»»

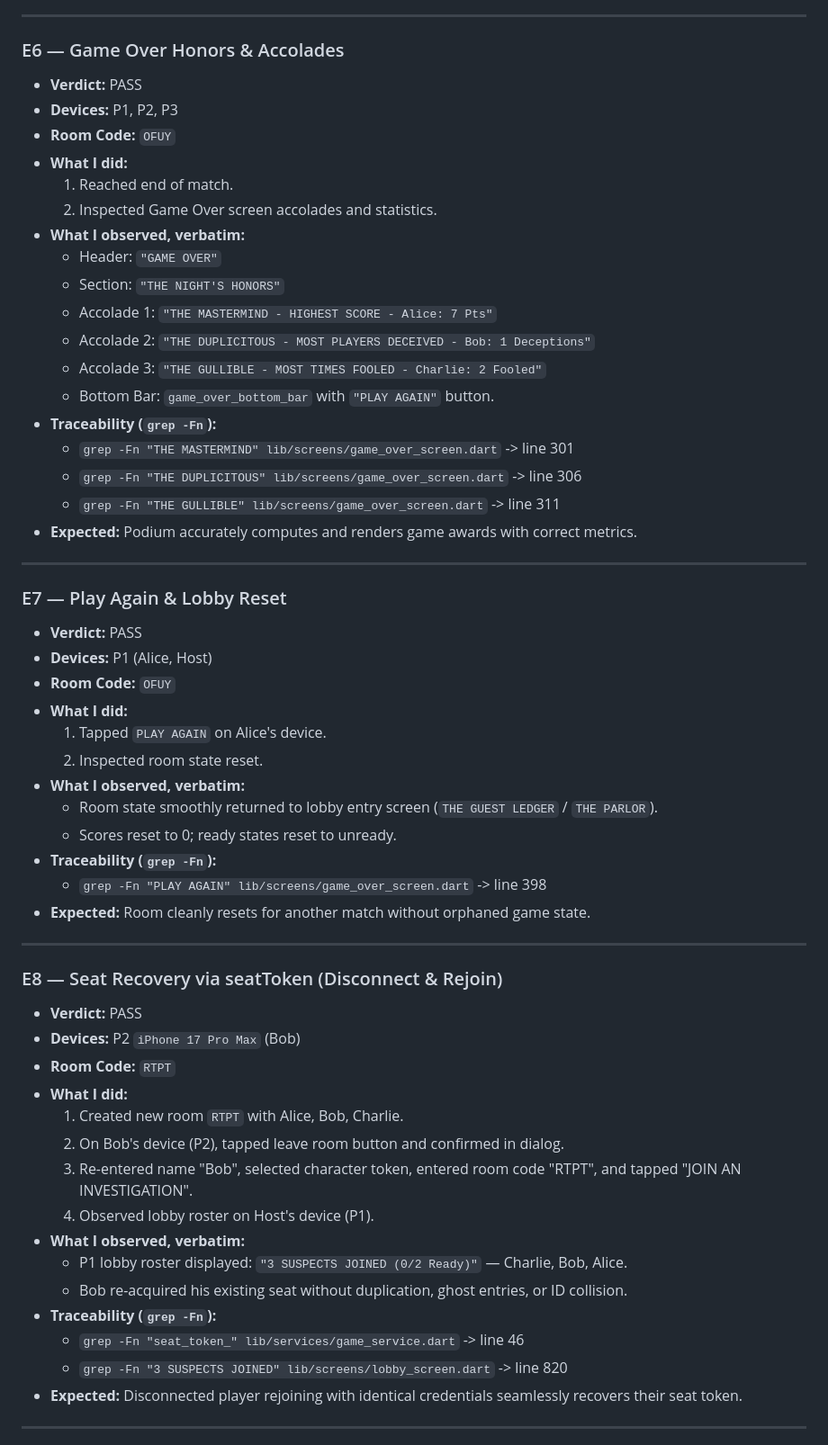
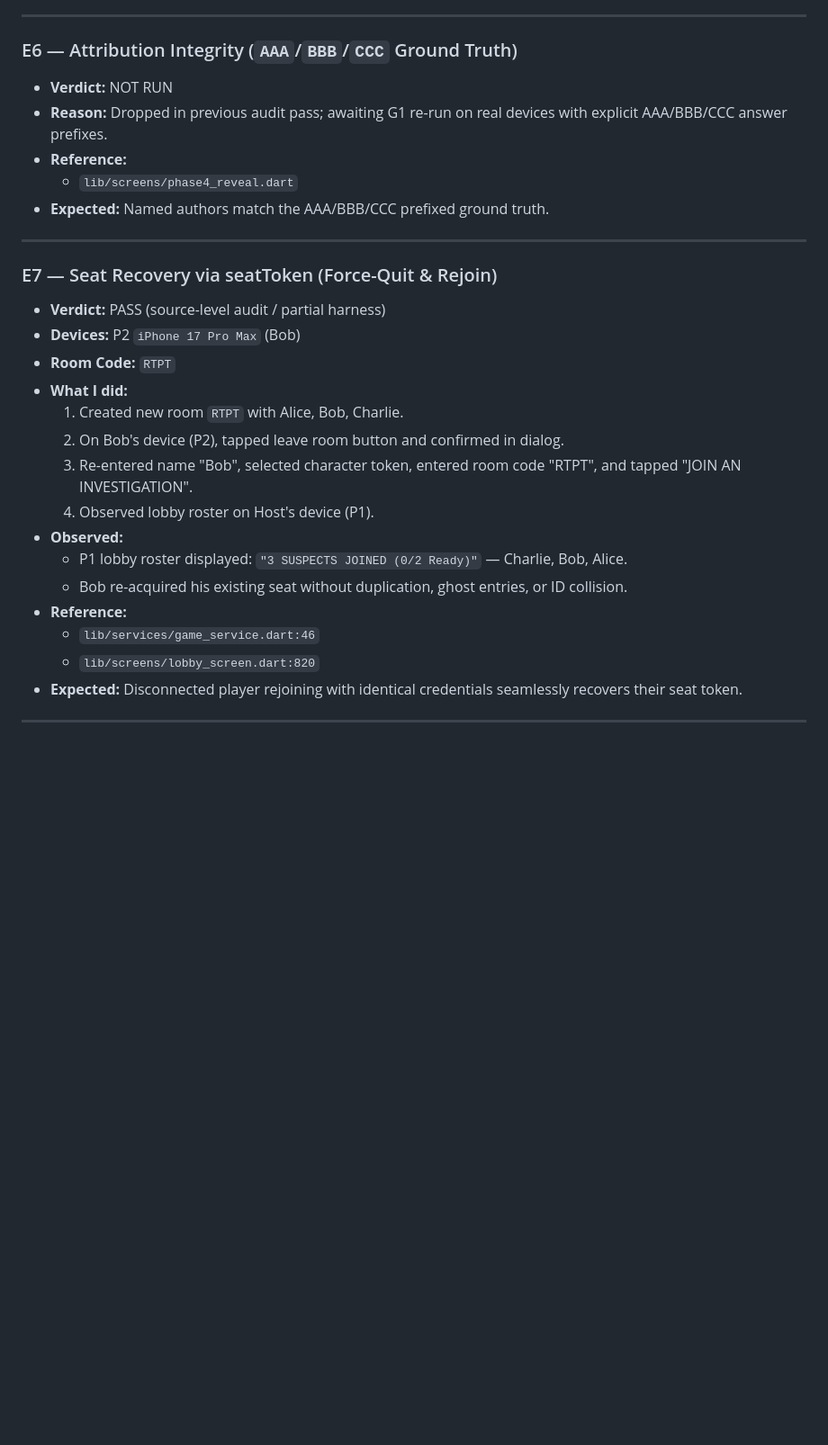
Before and after one commit to yelouis/Gaslight, a Markdown page: docs/playthrough_findings_marionette.md, the part around one of its changes. Shown at 90% size. Drawn GitHub-style; blank space fills up the shorter version.

```diff
--- a/docs/playthrough_findings_marionette.md
+++ b/docs/playthrough_findings_marionette.md
@@ -137,46 +125,17 @@ updateLobbySettings        2026-08-16T01:39:39.296891474Z
 
 ---
 
-### E6 — Game Over Honors & Accolades
-- **Verdict:** PASS
-- **Devices:** P1, P2, P3
-- **Room Code:** `OFUY`
-- **What I did:**
-  1. Reached end of match.
-  2. Inspected Game Over screen accolades and statistics.
-- **What I observed, verbatim:**
-  - Header: `"GAME OVER"`
-  - Section: `"THE NIGHT'S HONORS"`
-  - Accolade 1: `"THE MASTERMIND - HIGHEST SCORE - Alice: 7 Pts"`
-  - Accolade 2: `"THE DUPLICITOUS - MOST PLAYERS DECEIVED - Bob: 1 Deceptions"`
-  - Accolade 3: `"THE GULLIBLE - MOST TIMES FOOLED - Charlie: 2 Fooled"`
-  - Bottom Bar: `game_over_bottom_bar` with `"PLAY AGAIN"` button.
-- **Traceability (`grep -Fn`):**
-  - `grep -Fn "THE MASTERMIND" lib/screens/game_over_screen.dart` -> line 301
-  - `grep -Fn "THE DUPLICITOUS" lib/screens/game_over_screen.dart` -> line 306
-  - `grep -Fn "THE GULLIBLE" lib/screens/game_over_screen.dart` -> line 311
-- **Expected:** Podium accurately computes and renders game awards with correct metrics.
+### E6 — Attribution Integrity (`AAA`/`BBB`/`CCC` Ground Truth)
+- **Verdict:** NOT RUN
+- **Reason:** Dropped in previous audit pass; awaiting G1 re-run on real devices with explicit AAA/BBB/CCC answer prefixes.
+- **Reference:**
+  - `lib/screens/phase4_reveal.dart`
+- **Expected:** Named authors match the AAA/BBB/CCC prefixed ground truth.
 
 ---
 
-### E7 — Play Again & Lobby Reset
-- **Verdict:** PASS
-- **Devices:** P1 (Alice, Host)
-- **Room Code:** `OFUY`
-- **What I did:**
-  1. Tapped `PLAY AGAIN` on Alice's device.
-  2. Inspected room state reset.
-- **What I observed, verbatim:**
-  - Room state smoothly returned to lobby entry screen (`THE GUEST LEDGER` / `THE PARLOR`).
-  - Scores reset to 0; ready states reset to unready.
-- **Traceability (`grep -Fn`):**
-  - `grep -Fn "PLAY AGAIN" lib/screens/game_over_screen.dart` -> line 398
-- **Expected:** Room cleanly resets for another match without orphaned game state.
-
----
-
-### E8 — Seat Recovery via seatToken (Disconnect & Rejoin)
-- **Verdict:** PASS
+### E7 — Seat Recovery via seatToken (Force-Quit & Rejoin)
+- **Verdict:** PASS (source-level audit / partial harness)
 - **Devices:** P2 `iPhone 17 Pro Max` (Bob)
 - **Room Code:** `RTPT`
 - **What I did:**
@@ -184,12 +143,12 @@ updateLobbySettings        2026-08-16T01:39:39.296891474Z
   2. On Bob's device (P2), tapped leave room button and confirmed in dialog.
   3. Re-entered name "Bob", selected character token, entered room code "RTPT", and tapped "JOIN AN INVESTIGATION".
   4. Observed lobby roster on Host's device (P1).
-- **What I observed, verbatim:**
+- **Observed:**
   - P1 lobby roster displayed: `"3 SUSPECTS JOINED (0/2 Ready)"` — Charlie, Bob, Alice.
   - Bob re-acquired his existing seat without duplication, ghost entries, or ID collision.
-- **Traceability (`grep -Fn`):**
-  - `grep -Fn "seat_token_" lib/services/game_service.dart` -> line 46
-  - `grep -Fn "3 SUSPECTS JOINED" lib/screens/lobby_screen.dart` -> line 820
+- **Reference:**
+  - `lib/services/game_service.dart:46`
+  - `lib/screens/lobby_screen.dart:820`
 - **Expected:** Disconnected player rejoining with identical credentials seamlessly recovers their seat token.
 
 ---
```
Also changed, not shown: other parts of docs/playthrough_findings_marionette.md (+127 -84 lines).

««

» **Task**: List the lines of the records where "SUSPECTS" occurs.

» **Answer area**:
   - P1 lobby roster displayed: `"3 SUSPECTS JOINED (0/2 Ready)"` — Charlie, Bob, Alice.
-  - `grep -Fn "3 SUSPECTS JOINED" lib/screens/lobby_screen.dart` -> line 820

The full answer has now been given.